→ The problem
A verbatim copy of the listing is needed; pictures are to be left out.

Records to process Start Marker

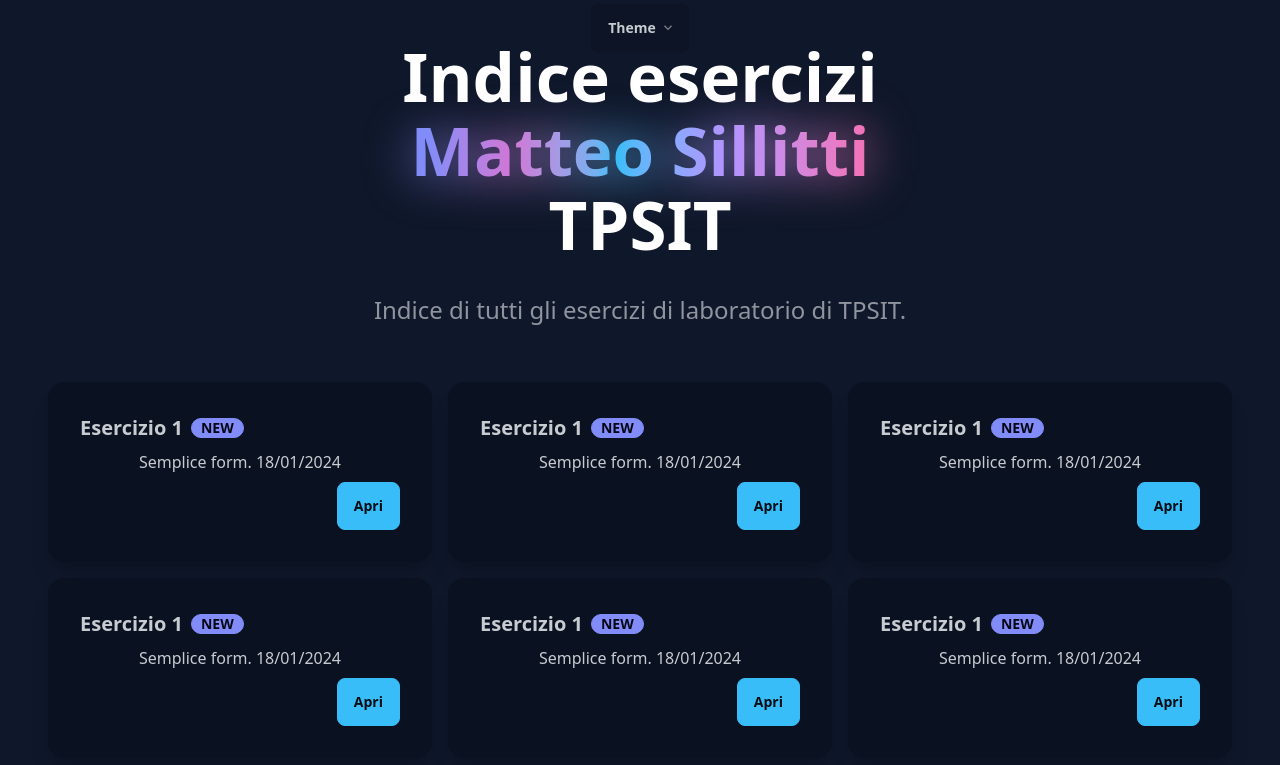
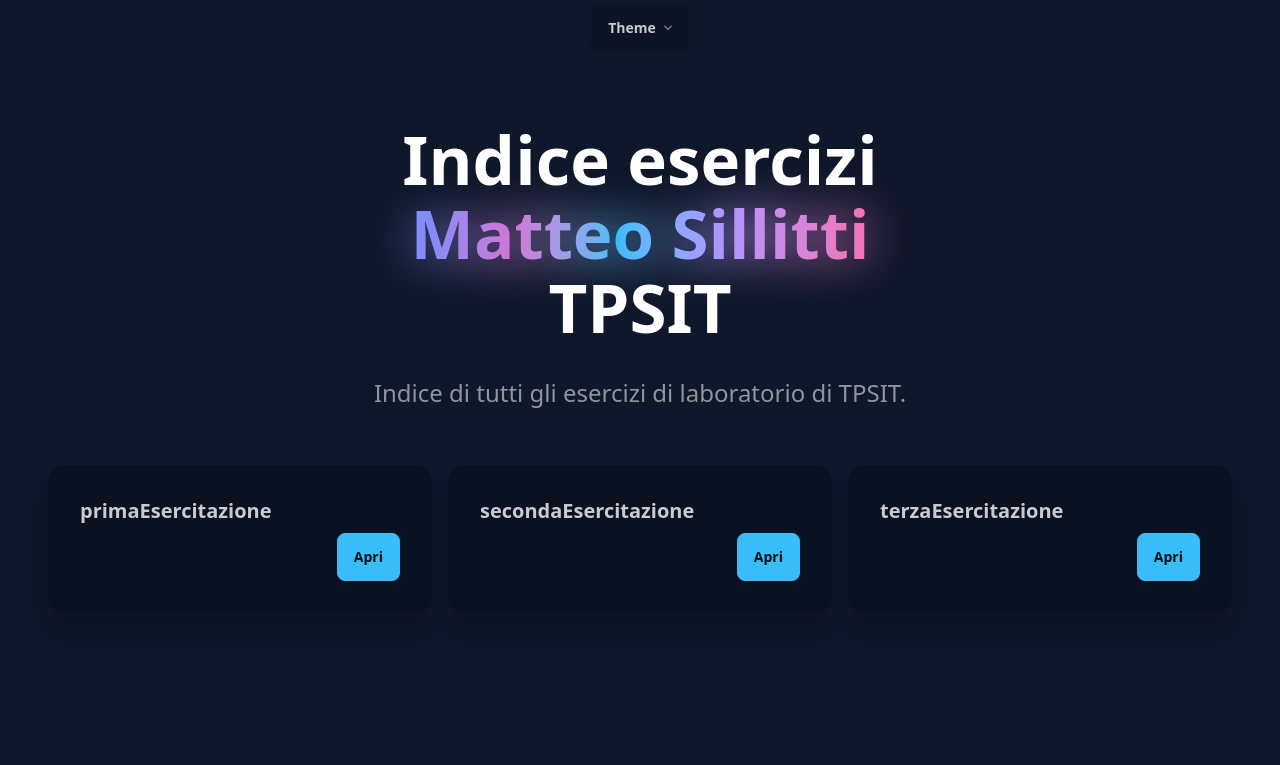
Before and after one commit to Matt0550/Progetti-Scuola, a PHP site: page / in a window 1280 px wide. Shown: the top 765 px of the page. Run offline with PHP 8.4, Linux system fonts and the light colour scheme; some libraries are stand-ins or nearby versions.

Commit message:
Update and rename index.html to index.php

```diff
--- a/esercizi_tpsit24/index.html
+++ b/esercizi_tpsit24/index.php
@@ -1,5 +1,10 @@
+<?php
+    // Lista delle cartelle che finiscono con esercitazione
+    $cartelle_esercitazione = array_filter(glob('*Esercitazione'), 'is_dir');
+?>
+
 <!DOCTYPE html>
-<html lang="en" data-theme="night">
+<html lang="it" data-theme="night">
 
 <head>
     <meta charset="UTF-8">
@@ -46,72 +51,20 @@
                         gli esercizi di laboratorio di TPSIT.</p>
                     <div class="h-10"></div>
                     <div class="flex flex-wrap gap-4 justify-center">
-                        <div class="card w-96 bg-base-300 shadow-xl">
-                            <div class="card-body">
-                                <h2 class="card-title">Esercizio 1<div class="badge badge-secondary">NEW</div>
-                                </h2>
-                                <p>Semplice form. 18/01/2024</p>
-                                <div class="card-actions justify-end">
-                                    <button class="btn btn-primary">Apri</button>
+                        <?php foreach ($cartelle_esercitazione as $cartella): ?>
+                            <div class="card w-96 bg-base-300 shadow-xl">
+                                <div class="card-body">
+                                    <h2 class="card-title"><?php echo $cartella; ?>
+                                    </h2>
+                                    <div class="card-actions justify-end">
+                                        <a href="<?php echo $cartella; ?>" class="btn btn-primary">Apri</a>
+                                    </div>
                                 </div>
-                            </div>
-                        </div>
-                        <div class="card w-96 bg-base-300 shadow-xl">
-                            <div class="card-body">
-                                <h2 class="card-title">Esercizio 1<div class="badge badge-secondary">NEW</div>
-                                </h2>
-                                <p>Semplice form. 18/01/2024</p>
-                                <div class="card-actions justify-end">
-                                    <button class="btn btn-primary">Apri</button>
                                 </div>
-                            </div>
-                        </div>
-                        <div class="card w-96 bg-base-300 shadow-xl">
-                            <div class="card-body">
-                                <h2 class="card-title">Esercizio 1<div class="badge badge-secondary">NEW</div>
-                                </h2>
-                                <p>Semplice form. 18/01/2024</p>
-                                <div class="card-actions justify-end">
-                                    <button class="btn btn-primary">Apri</button>
-                                </div>
-                            </div>
-                        </div>
-                        <div class="card w-96 bg-base-300 shadow-xl">
-                            <div class="card-body">
-                                <h2 class="card-title">Esercizio 1<div class="badge badge-secondary">NEW</div>
-                                </h2>
-                                <p>Semplice form. 18/01/2024</p>
-                                <div class="card-actions justify-end">
-                                    <button class="btn btn-primary">Apri</button>
-                                </div>
-                            </div>
-                        </div>
-                        <div class="card w-96 bg-base-300 shadow-xl">
-                            <div class="card-body">
-                                <h2 class="card-title">Esercizio 1<div class="badge badge-secondary">NEW</div>
-                                </h2>
-                                <p>Semplice form. 18/01/2024</p>
-                                <div class="card-actions justify-end">
-                                    <button class="btn btn-primary">Apri</button>
-                                </div>
-                            </div>
-                        </div>
-                        <div class="card w-96 bg-base-300 shadow-xl">
-                            <div class="card-body">
-                                <h2 class="card-title">Esercizio 1<div class="badge badge-secondary">NEW</div>
-                                </h2>
-                                <p>Semplice form. 18/01/2024</p>
-                                <div class="card-actions justify-end">
-                                    <button class="btn btn-primary">Apri</button>
-                                </div>
-                            </div>
-                        </div>
-
+                        <?php endforeach; ?>
                     </div>
-
                 </div>
             </div>
-
         </div>
     </div>
 </body>
```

Records to process End Marker

→ Output of the task
Before and after one commit to Matt0550/Progetti-Scuola, a PHP site: page / in a window 1280 px wide. Shown: the top 765 px of the page. Run offline with PHP 8.4, Linux system fonts and the light colour scheme; some libraries are stand-ins or nearby versions.

Commit message:
Update and rename index.html to index.php

```diff
--- a/esercizi_tpsit24/index.html
+++ b/esercizi_tpsit24/index.php
@@ -1,5 +1,10 @@
+<?php
+    // Lista delle cartelle che finiscono con esercitazione
+    $cartelle_esercitazione = array_filter(glob('*Esercitazione'), 'is_dir');
+?>
+
 <!DOCTYPE html>
-<html lang="en" data-theme="night">
+<html lang="it" data-theme="night">
 
 <head>
     <meta charset="UTF-8">
@@ -46,72 +51,20 @@
                         gli esercizi di laboratorio di TPSIT.</p>
                     <div class="h-10"></div>
                     <div class="flex flex-wrap gap-4 justify-center">
-                        <div class="card w-96 bg-base-300 shadow-xl">
-                            <div class="card-body">
-                                <h2 class="card-title">Esercizio 1<div class="badge badge-secondary">NEW</div>
-                                </h2>
-                                <p>Semplice form. 18/01/2024</p>
-                                <div class="card-actions justify-end">
-                                    <button class="btn btn-primary">Apri</button>
+                        <?php foreach ($cartelle_esercitazione as $cartella): ?>
+                            <div class="card w-96 bg-base-300 shadow-xl">
+                                <div class="card-body">
+                                    <h2 class="card-title"><?php echo $cartella; ?>
+                                    </h2>
+                                    <div class="card-actions justify-end">
+                                        <a href="<?php echo $cartella; ?>" class="btn btn-primary">Apri</a>
+                                    </div>
                                 </div>
-                            </div>
-                        </div>
-                        <div class="card w-96 bg-base-300 shadow-xl">
-                            <div class="card-body">
-                                <h2 class="card-title">Esercizio 1<div class="badge badge-secondary">NEW</div>
-                                </h2>
-                                <p>Semplice form. 18/01/2024</p>
-                                <div class="card-actions justify-end">
-                                    <button class="btn btn-primary">Apri</button>
                                 </div>
-                            </div>
-                        </div>
-                        <div class="card w-96 bg-base-300 shadow-xl">
-                            <div class="card-body">
-                                <h2 class="card-title">Esercizio 1<div class="badge badge-secondary">NEW</div>
-                                </h2>
-                                <p>Semplice form. 18/01/2024</p>
-                                <div class="card-actions justify-end">
-                                    <button class="btn btn-primary">Apri</button>
-                                </div>
-                            </div>
-                        </div>
-                        <div class="card w-96 bg-base-300 shadow-xl">
-                            <div class="card-body">
-                                <h2 class="card-title">Esercizio 1<div class="badge badge-secondary">NEW</div>
-                                </h2>
-                                <p>Semplice form. 18/01/2024</p>
-                                <div class="card-actions justify-end">
-                                    <button class="btn btn-primary">Apri</button>
-                                </div>
-                            </div>
-                        </div>
-                        <div class="card w-96 bg-base-300 shadow-xl">
-                            <div class="card-body">
-                                <h2 class="card-title">Esercizio 1<div class="badge badge-secondary">NEW</div>
-                                </h2>
-                                <p>Semplice form. 18/01/2024</p>
-                                <div class="card-actions justify-end">
-                                    <button class="btn btn-primary">Apri</button>
-                                </div>
-                            </div>
-                        </div>
-                        <div class="card w-96 bg-base-300 shadow-xl">
-                            <div class="card-body">
-                                <h2 class="card-title">Esercizio 1<div class="badge badge-secondary">NEW</div>
-                                </h2>
-                                <p>Semplice form. 18/01/2024</p>
-                                <div class="card-actions justify-end">
-                                    <button class="btn btn-primary">Apri</button>
-                                </div>
-                            </div>
-                        </div>
-
+                        <?php endforeach; ?>
                     </div>
-
                 </div>
             </div>
-
         </div>
     </div>
 </body>
```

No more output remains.